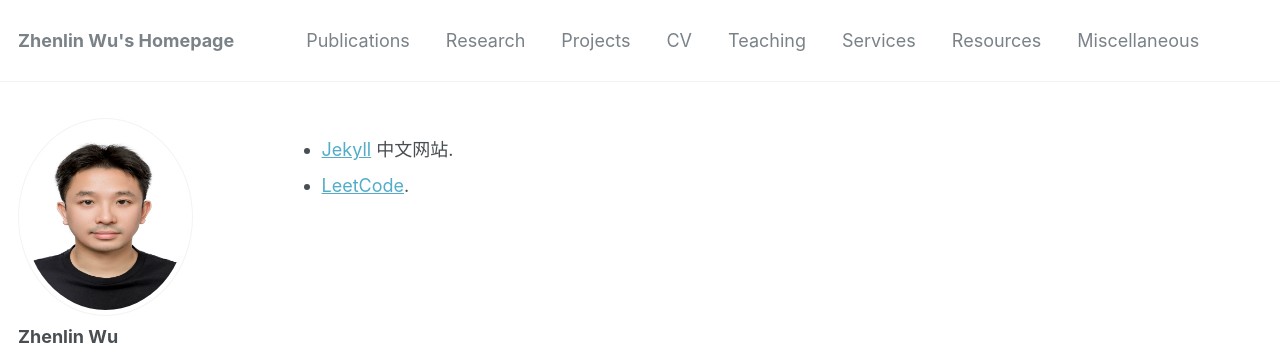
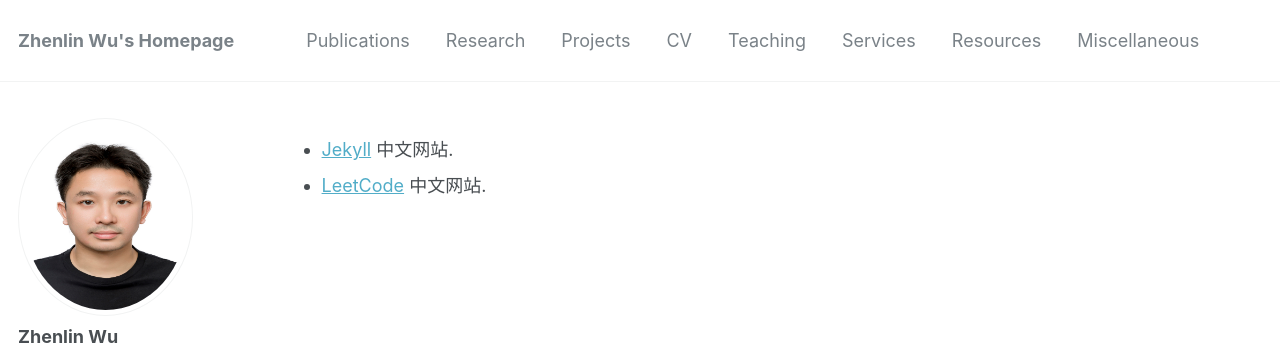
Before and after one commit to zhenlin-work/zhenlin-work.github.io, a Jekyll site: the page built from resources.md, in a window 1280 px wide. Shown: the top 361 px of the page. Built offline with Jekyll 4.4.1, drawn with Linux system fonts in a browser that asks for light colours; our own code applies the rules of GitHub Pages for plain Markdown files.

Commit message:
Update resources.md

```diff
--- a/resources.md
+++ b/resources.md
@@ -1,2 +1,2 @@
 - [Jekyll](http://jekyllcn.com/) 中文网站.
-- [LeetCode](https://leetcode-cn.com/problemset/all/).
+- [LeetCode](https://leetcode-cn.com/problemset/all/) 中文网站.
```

• Work item
Set the listing down verbatim, excluding pictures.

• Result of the exercise
Before and after one commit to zhenlin-work/zhenlin-work.github.io, a Jekyll site: the page built from resources.md, in a window 1280 px wide. Shown: the top 361 px of the page. Built offline with Jekyll 4.4.1, drawn with Linux system fonts in a browser that asks for light colours; our own code applies the rules of GitHub Pages for plain Markdown files.

Commit message:
Update resources.md

```diff
--- a/resources.md
+++ b/resources.md
@@ -1,2 +1,2 @@
 - [Jekyll](http://jekyllcn.com/) 中文网站.
-- [LeetCode](https://leetcode-cn.com/problemset/all/).
+- [LeetCode](https://leetcode-cn.com/problemset/all/) 中文网站.
```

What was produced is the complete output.